The team Elly was working with had a very large number of items in progress (high WIP). This was also a result of the team being under a lot of pressure to deliver. The team was motivated to deliver, but was also feeling down because of the inability to deliver all they wanted, when they wanted. Elly started to help the team by understanding their context, and then trying to understand where the work was being held up. She started learning Value-Stream-Mapping, a technique that helped identify the bottlenecks, something she had learned about in the book The Goal by Goldratt. Through that research work, Elly found out some options to improve the flow of work for that team. Listen in to learn what those were, and what technique she used to help the team! In this segment, we talk about the concept of Shifting Left, and Extreme Programming.
Featured Book of the Week: Nonviolent Communication by Rosenberger
How can Angela (the Agile Coach) quickly build healthy relationships with the teams she’s supposed to help? What were the steps she followed to help the Breeze App team fight off the competition? Find out how Angela helped Naomi and the team go from “behind” to being ahead of Intuition Bank, by focusing on the people!Download the first 4 chapters of the BOOK for FREE while it is in Beta!
About Elly Griffith-Ward
Elly is an Agile Coach at a major e-commerce company. Previously in user research (and a royal food historian). She aims to 1) improve the experience of work through reducing mental load, improving communication and forming strong teams 2) shift the focus from managing the worker to managing the work by focusing on flow and waste.
When Bevan started working with this organization, he heard the CEO say that the development was too slow. So the change started with a clear mandate, which Bevan and the team took on and started working with. They used tools like Value Stream Mapping, and went through a process to involve the teams in defining and ultimately overcoming their slowness. In this episode, we refer to Clean Language and Systemic Modelling by Caitlin Walker.
About Bevan Williams
Bevan is an Agile Coach & Trainer at Think Agile. His career has been driven by his passion of creating inclusive environments where people can be at their best.
While trying to help a team, Leland discovered a set of tools and ideas that helped him and the team find a new way to work that improved their performance. Focusing on improving the flow in the team, became a directed change approach that helped the team improve, and at the same time became a vehicle for introducing change in the team.
Leland is a SAFe Release Train Engineer and servant leader who is passionate about helping improve the work environment and helping teams uncover better ways to development software. He focuses on collaboration, shortening feedback loops, improving the flow of work through the system and increasing the team’s adaptability so they can quickly respond to changes and satisfy customers through early and continuous delivery of valuable software.
How do we get started with Continuous Delivery? Manuel suggests that we run a Value Stream Mapping session with all the teams involved in the release process to learn about the “current state” of the release process.

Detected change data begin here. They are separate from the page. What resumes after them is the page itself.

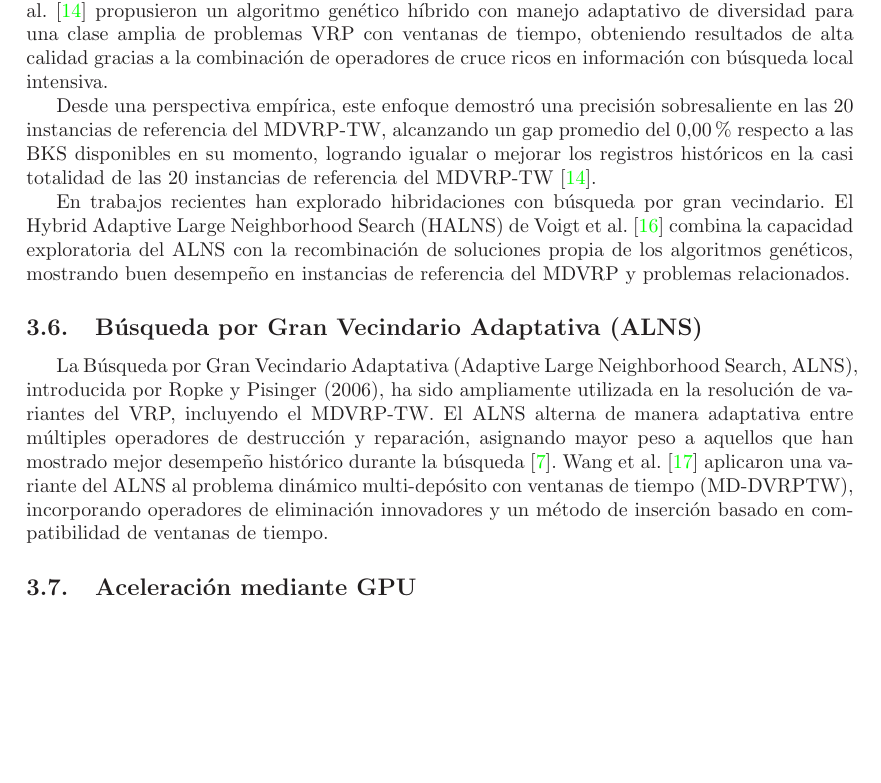
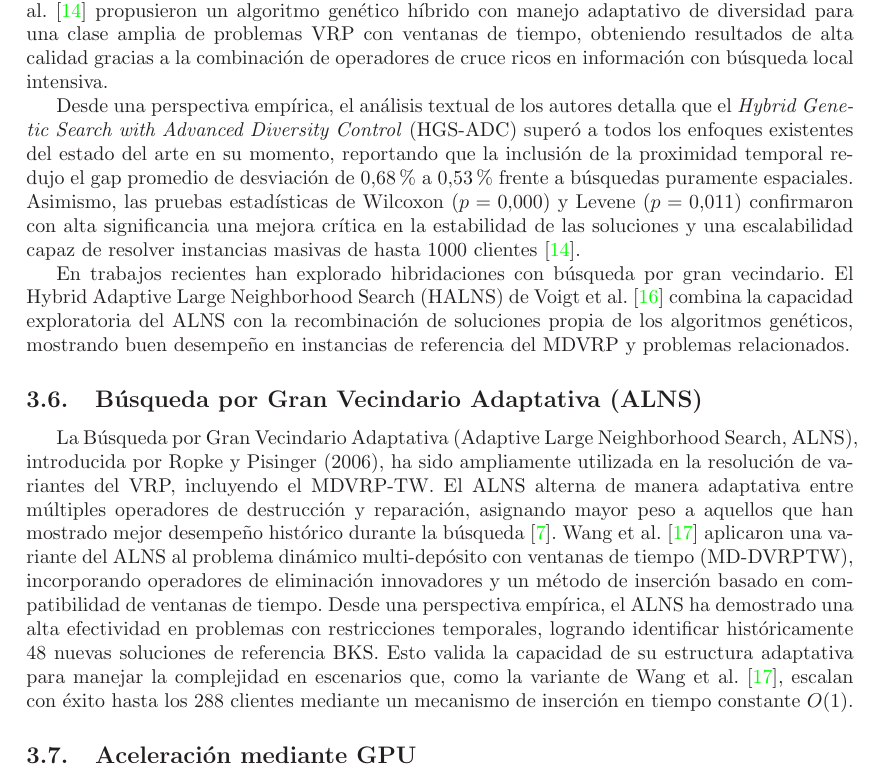
Before and after one commit to retamalesj/MDVRPTW-SA, a LaTeX paper (informe2/RetamalesP202173650.tex): part of page 5 of 15, cut so that both start at the same text, the shorter picture padded with empty space. Compiled offline with LaTeX, dvips and Ghostscript.

Commit message:
fix: add gap AGs and hybrid, ALNS

```diff
--- a/informe2/RetamalesP202173650.tex
+++ b/informe2/RetamalesP202173650.tex
@@ -198,9 +198,12 @@ clase amplia de problemas VRP con ventanas de tiempo, obteniendo resultados de a
 gracias a la combinación de operadores de cruce ricos en información con búsqueda local
 intensiva.
 
-Desde una perspectiva empírica, este enfoque demostró una precisión sobresaliente en las 20 instancias de referencia del MDVRP-TW,
-alcanzando un gap promedio del $0.00\%$ respecto a las BKS disponibles en su momento, logrando igualar o mejorar los
-registros históricos en la casi totalidad de las 20 instancias de referencia del MDVRP-TW~\cite{VidalAG2013}.
+Desde una perspectiva empírica, el análisis textual de los autores detalla que el \textit{Hybrid Genetic Search with Advanced Diversity Control} (HGS-ADC) superó a todos
+los enfoques existentes del estado del arte en su momento, reportando que la inclusión de la proximidad temporal redujo
+el gap promedio de desviación de $0.68\%$ a $0.53\%$ frente a búsquedas puramente espaciales. Asimismo, las
+pruebas estadísticas de Wilcoxon ($p=0.000$) y Levene ($p=0.011$) confirmaron con alta significancia una mejora
+crítica en la estabilidad de las soluciones y una escalabilidad capaz de resolver instancias masivas de hasta 1000
+clientes~\cite{VidalAG2013}.
 
 En trabajos recientes han explorado hibridaciones con búsqueda por gran vecindario.
 El Hybrid Adaptive Large Neighborhood Search (HALNS) de Voigt et al.~\cite{HALNS2022} combina la capacidad
@@ -216,6 +219,11 @@ peso a aquellos que han mostrado mejor desempeño histórico durante la búsqued
 Wang et al.~\cite{Wang2024} aplicaron una variante del ALNS al problema dinámico multi-depósito con
 ventanas de tiempo (MD-DVRPTW), incorporando operadores de eliminación innovadores y un método de inserción
 basado en compatibilidad de ventanas de tiempo.
+Desde una perspectiva empírica, el ALNS ha demostrado una alta efectividad en
+problemas con restricciones temporales, logrando identificar históricamente 48 nuevas
+soluciones de referencia BKS. Esto valida la capacidad de su estructura adaptativa para manejar
+la complejidad en escenarios que, como la variante de Wang et al.~\cite{Wang2024}, escalan
+con éxito hasta los 288 clientes mediante un mecanismo de inserción en tiempo constante $O(1)$.
 
 \subsection{Aceleración mediante GPU}
 
```
Also changed, not shown: informe2/RetamalesP202173650.pdf.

We also review the most common challenges and blocks for teams that are starting to adopt Continuous Delivery.
Read on to learn about the different motivations businesses have to adopt Continuous Delivery, and Manuel’s 3 steps from bi-weekly release to Continuous Delivery.
Morten’s adoption story starts with a team at eBay Denmark. The team had started working in a more continuous mode, but there was a lot of “release friction” as Morten calls it. You are probably familiar with that friction: it takes a long time to release; the site needed to be “closed” for every release; the team would need to come in at night during the weekend, etc.
That’s the reality for many teams. No surprise they prefer to release less often. In this segment, we explore that story, and also the steps the team took to go from “high friction” to “no friction”.
Read more to find out how Dev and Ops are different and why that matters when adopting Continous Delivery.